Education meets social enterprise as an increasing amount of universities and training programs are finding ways to implement social enterprise into their operations and curriculum. A new generation of social entrepreneurs are being bred through these programs with the hopes that they can make the most of their education in their path to becoming social change makers. Gone are the days that business students are known for only being focused on the finish line and the corporate ladder; an increasing amount of students are taking courses that incorporate social enterprise into their learning.

Earlier this year, the University of British Columbia was given the designation of being Canada’s first Fair Trade Campus, following Vancouver’s recent recognition as a Fair Trade City. Coffee, tea and chocolate bars that are available at UBC are all ethically purchased and fair trade. Around the world, 100 global universities have already made the commitment to make their campuses fair trade, with UBC jumping on board, the hope is that other Canadian universities will participate, as well.

Yet it is not just here in North America; a new trend of an increasing amount of fashion schools and universities are coming up in Sri Lanka. In fact, it is this trend that has led to Charini Suriyage being the first Sri Lankan to present her designs at London Fashion Week. It is the these possibilities that are allowing young people who may not have had those opportunities before to be able to step outside of the poverty circle or make changes to their communities.

Another example of education meeting social enterprise is a new trend amongst MBA students who are using their finance and entrepreneurial skills to do social good through socially-responsible businesses.
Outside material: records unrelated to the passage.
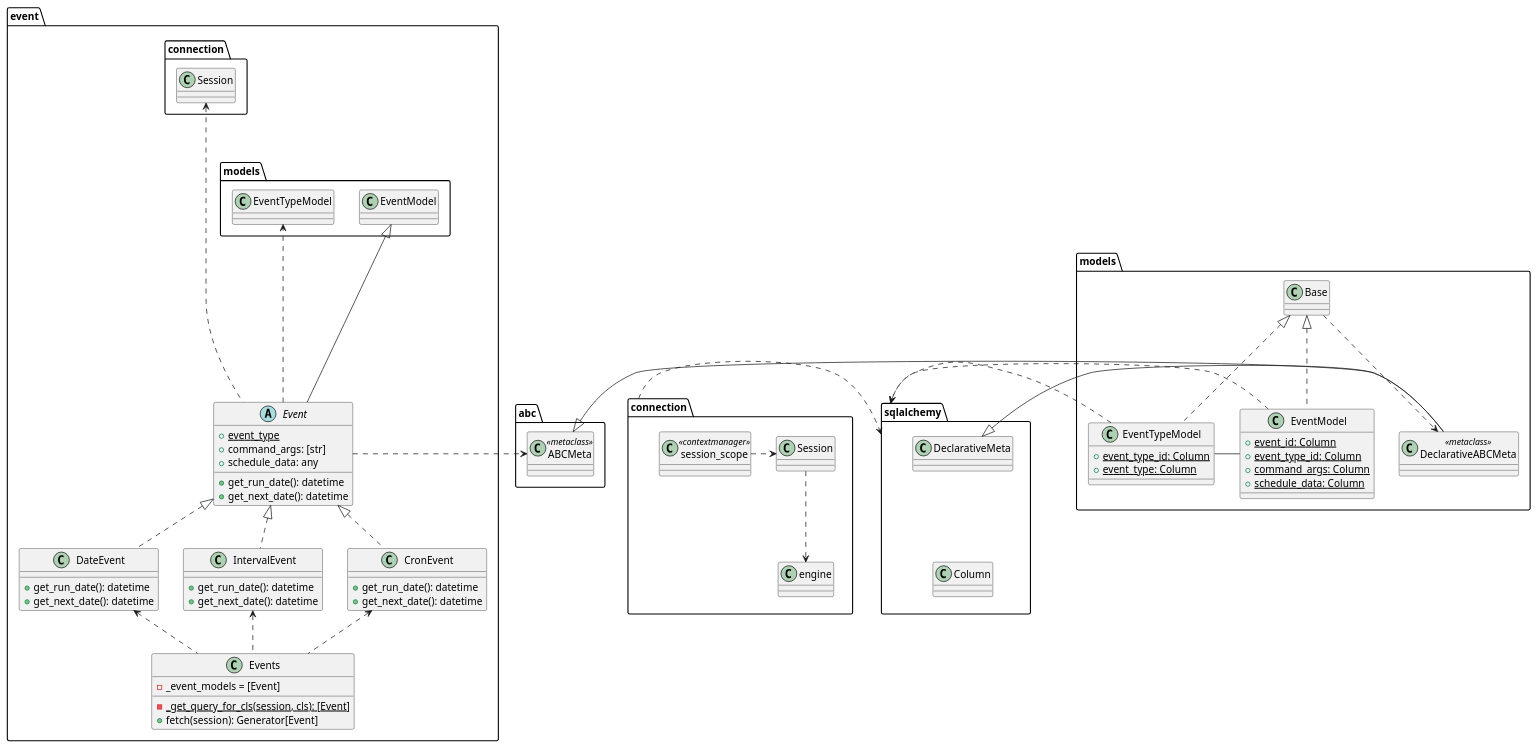
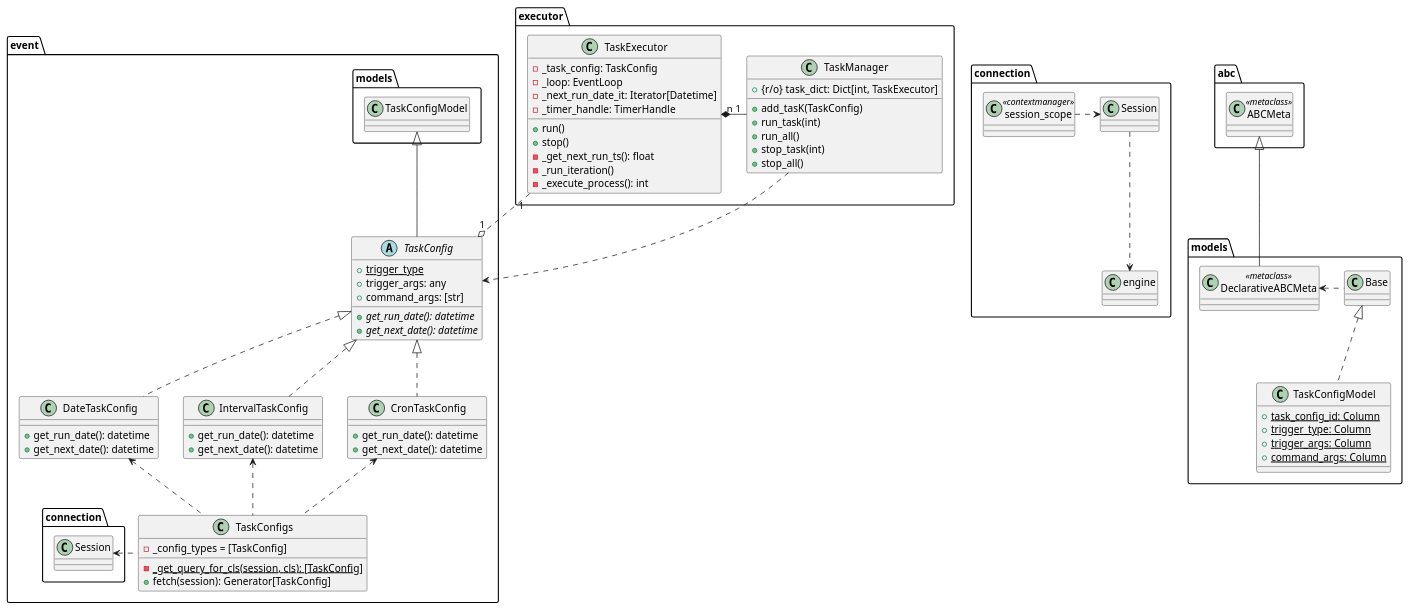
One commit to idfortytwo/pscheduler-backend changed the diagram in diagram.puml. Above: the diagram before and after it, drawn with PlantUML. The commit also changed 1 other file, not shown here.

Commit message:
updated and simplified UML

```diff
--- a/diagram.puml
+++ b/diagram.puml
@@ -1,86 +1,93 @@
 @startuml
 
 class abc.ABCMeta <<metaclass>>
 
 package event {
-    abstract class Event {
-        +{static} event_type
-        +command_args: [str]
-        +schedule_data: any
+    abstract class TaskConfig {
+        + {static} trigger_type
+        + trigger_args: any
+        + command_args: [str]
+        + {abstract} get_run_date(): datetime
+        + {abstract} get_next_date(): datetime
+    }
+    TaskConfig --u|> models.TaskConfigModel
+
+    class CronTaskConfig {
         +get_run_date(): datetime
         +get_next_date(): datetime
     }
-    Event ----u|> models.EventModel
-    Event ----[dashed]> models.EventTypeModel
-    Event -r[dashed]-> abc.ABCMeta
-    Event -----u[dashed]-> connection.Session
-
-    class CronEvent {
+    class IntervalTaskConfig{
         +get_run_date(): datetime
         +get_next_date(): datetime
     }
-    class IntervalEvent{
+    class DateTaskConfig{
         +get_run_date(): datetime
         +get_next_date(): datetime
     }
-    class DateEvent{
-        +get_run_date(): datetime
-        +get_next_date(): datetime
+    CronTaskConfig     -u[dashed]-|> TaskConfig
+    IntervalTaskConfig -u[dashed]-|> TaskConfig
+    DateTaskConfig     -u[dashed]-|> TaskConfig
+
+    class TaskConfigs {
+        - _config_types = [TaskConfig]
+        - {static} _get_query_for_cls(session, cls): [TaskConfig]
+        + fetch(session): Generator[TaskConfig]
     }
-    CronEvent     -u[dashed]-|> Event
-    IntervalEvent -u[dashed]-|> Event
-    DateEvent     -u[dashed]-|> Event
-
-    class Events {
-        - _event_models = [Event]
-        - {static} _get_query_for_cls(session, cls): [Event]
-        + fetch(session): Generator[Event]
-    }
-    Events -u[dashed]-> CronEvent
-    Events -u[dashed]-> IntervalEvent
-    Events -u[dashed]-> DateEvent
-}
-
-package sqlalchemy {
-    class sqlalchemy.DeclarativeMeta
-    class sqlalchemy.Column
-    sqlalchemy.DeclarativeMeta -d[hidden]- sqlalchemy.Column
+    TaskConfigs -u[dashed]-> CronTaskConfig
+    TaskConfigs -u[dashed]-> IntervalTaskConfig
+    TaskConfigs -u[dashed]-> DateTaskConfig
+    TaskConfigs -l[dashed]-> connection.Session
 }
 
 package connection {
     class Session
     class session_scope <<contextmanager>>
     Session -[dashed]-> engine
     session_scope -[dashed]> Session
 }
 
-connection -[dashed]> sqlalchemy
-
 package models {
     class Base
-    Base --[dashed]-> DeclarativeABCMeta
+    Base -[dashed]l> DeclarativeABCMeta
 
-    class EventTypeModel {
-        + {static} event_type_id: Column
-        + {static} event_type: Column
+    class TaskConfigModel {
+        + {static} task_config_id: Column
+        + {static} trigger_type: Column
+        + {static} trigger_args: Column
+        + {static} command_args: Column
     }
-    EventTypeModel ---------[dashed]> sqlalchemy
-    EventTypeModel ---u[dashed]|> Base
-
-    class EventModel {
-        + {static} event_id: Column
-        + {static} event_type_id: Column
-        + {static} command_args: Column
-        + {static} schedule_data: Column
-    }
-    EventModel -l[dashed]> sqlalchemy
-    EventModel --[dashed]u-|> Base
-    EventModel -l- EventTypeModel
+    TaskConfigModel .-u|> Base
 
     class DeclarativeABCMeta <<metaclass>>
-    DeclarativeABCMeta -u|> sqlalchemy.DeclarativeMeta
-    DeclarativeABCMeta -|> abc.ABCMeta
+    DeclarativeABCMeta --u|> abc.ABCMeta
 }
 
 
+package executor {
+    class TaskExecutor {
+        - _task_config: TaskConfig
+        - _loop: EventLoop
+        - _next_run_date_it: Iterator[Datetime]
+        - _timer_handle: TimerHandle
+
+        + run()
+        + stop()
+        - _get_next_run_ts(): float
+        - _run_iteration()
+        - _execute_process(): int
+    }
+
+    class TaskManager {
+        + {r/o} task_dict: Dict[int, TaskExecutor]
+        + add_tasK(TaskConfig)
+        + run_task(int)
+        + run_all()
+        + stop_task(int)
+        + stop_all()
+    }
+    TaskManager "1" --l* "n" TaskExecutor
+}
+TaskExecutor "1" .-o "1" TaskConfig
+TaskManager .-> TaskConfig
+
 @enduml
```
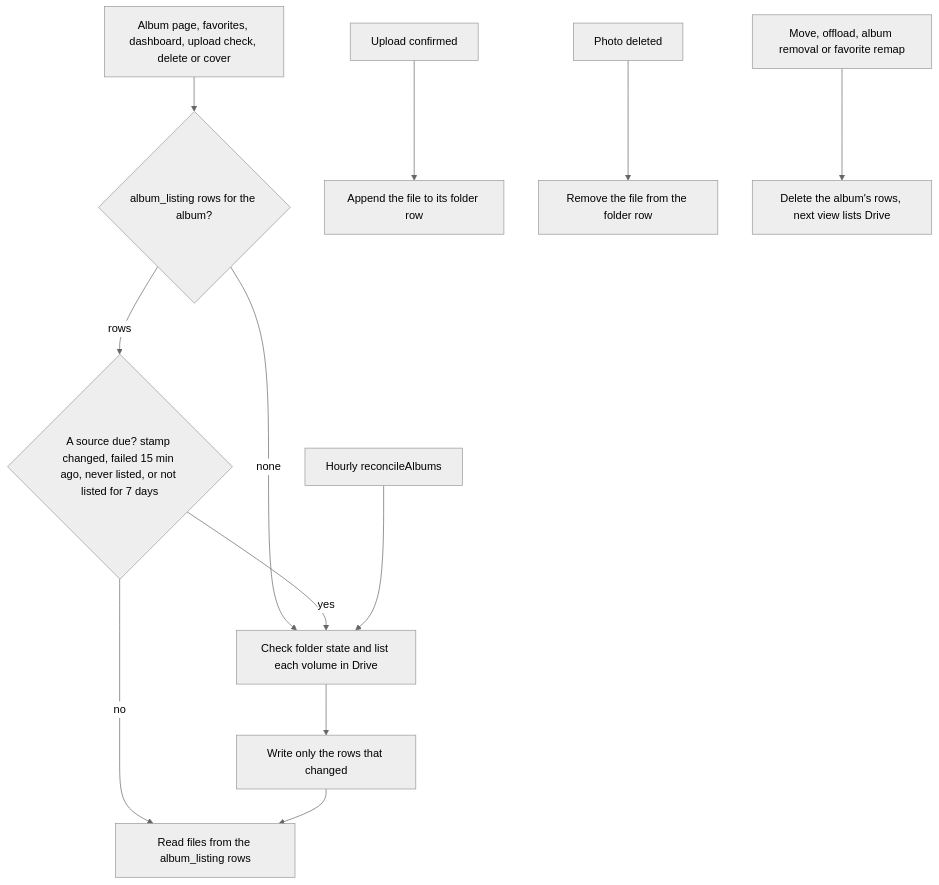
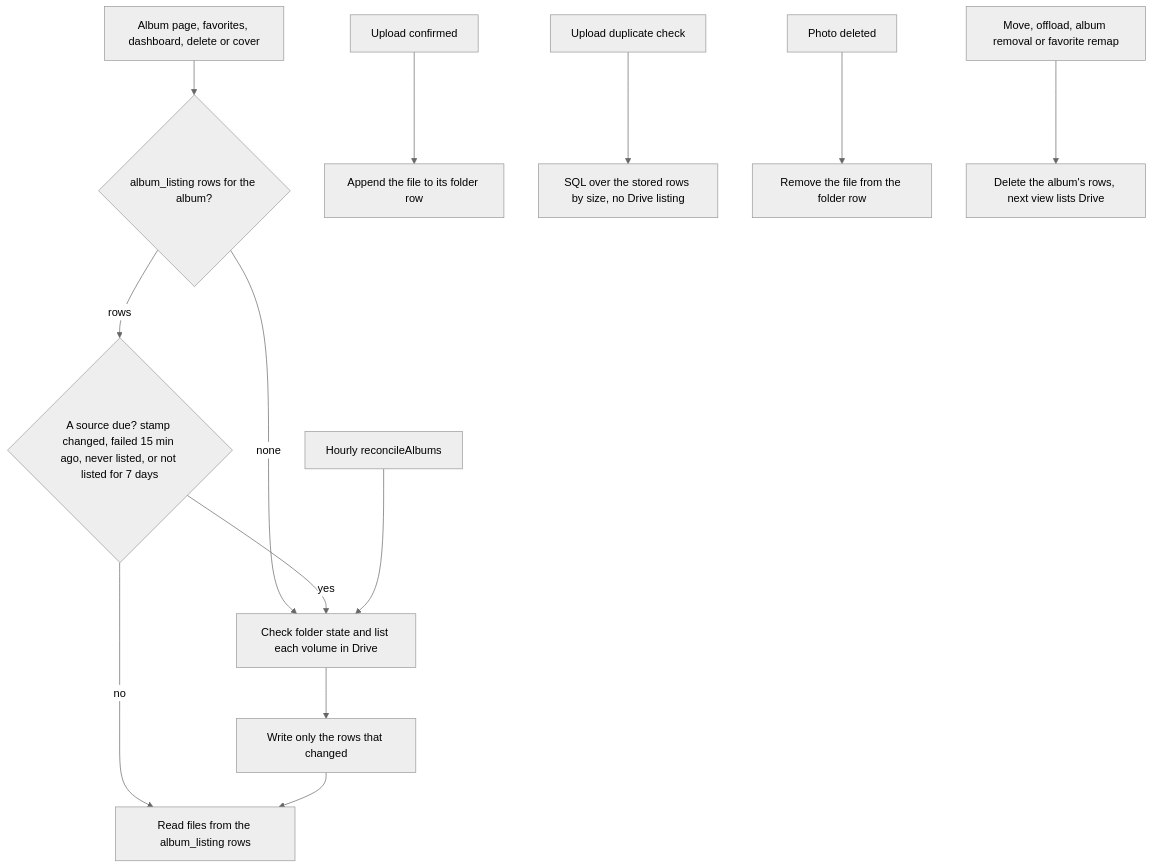
Before and after one commit to sagyzdop/meriksirat: the diagram in docs/scenarios/state/album-listing.md, drawn with Mermaid (neutral theme). The commit also changed other lines of this file and 69 other files, not shown here.

````diff
--- a/docs/scenarios/state/album-listing.md
+++ b/docs/scenarios/state/album-listing.md
@@ -7,14 +7,15 @@
 ```mermaid
 flowchart TD
-    A[Album page, favorites, dashboard, upload check, delete or cover] --> B{album_listing rows for the album?}
+    A[Album page, favorites, dashboard, delete or cover] --> B{album_listing rows for the album?}
     B -- none --> D[Check folder state and list each volume in Drive]
     B -- rows --> C{A source due? stamp changed, failed 15 min ago, never listed, or not listed for 7 days}
     C -- no --> R[Read files from the album_listing rows]
     C -- yes --> D
     D --> E[Write only the rows that changed]
     E --> R
     U[Upload confirmed] --> U2[Append the file to its folder row]
+    S[Upload duplicate check] --> S2[SQL over the stored rows by size, no Drive listing]
     X[Photo deleted] --> X2[Remove the file from the folder row]
     M[Move, offload, album removal or favorite remap] --> M2[Delete the album's rows, next view lists Drive]
     H[Hourly reconcileAlbums] --> D
 ```
````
A report done by MSNBC found that an increasingly large number of business students, from top-tier schools like The Wharton School of Business at the University of Pennsylvania, are choosing courses with the ultimate intention to start a career in the social enterprise sector. With the help of their schools and international institutions such as Ashoka, a not-profit that helps social entrepreneurs use the business-model approach to solve social problems, these students are finding ways to utilize their education to feed their desire to create positive social change.

This trend goes one step further as universities such as the Hult International Business School are offering a master’s degree in social entrepreneurship. Other examples of such initiatives are the Program on Social Enterprise at Yale’s School of Management, the centre for the Advancement of Social Entrepreneurship at Duke’s Fuqua business school, and the Global Social Venture Competition, a collaboration between the University of California-Berkeley, Columbia University, the London Business School, France’s ESSEC, and other partners around the world.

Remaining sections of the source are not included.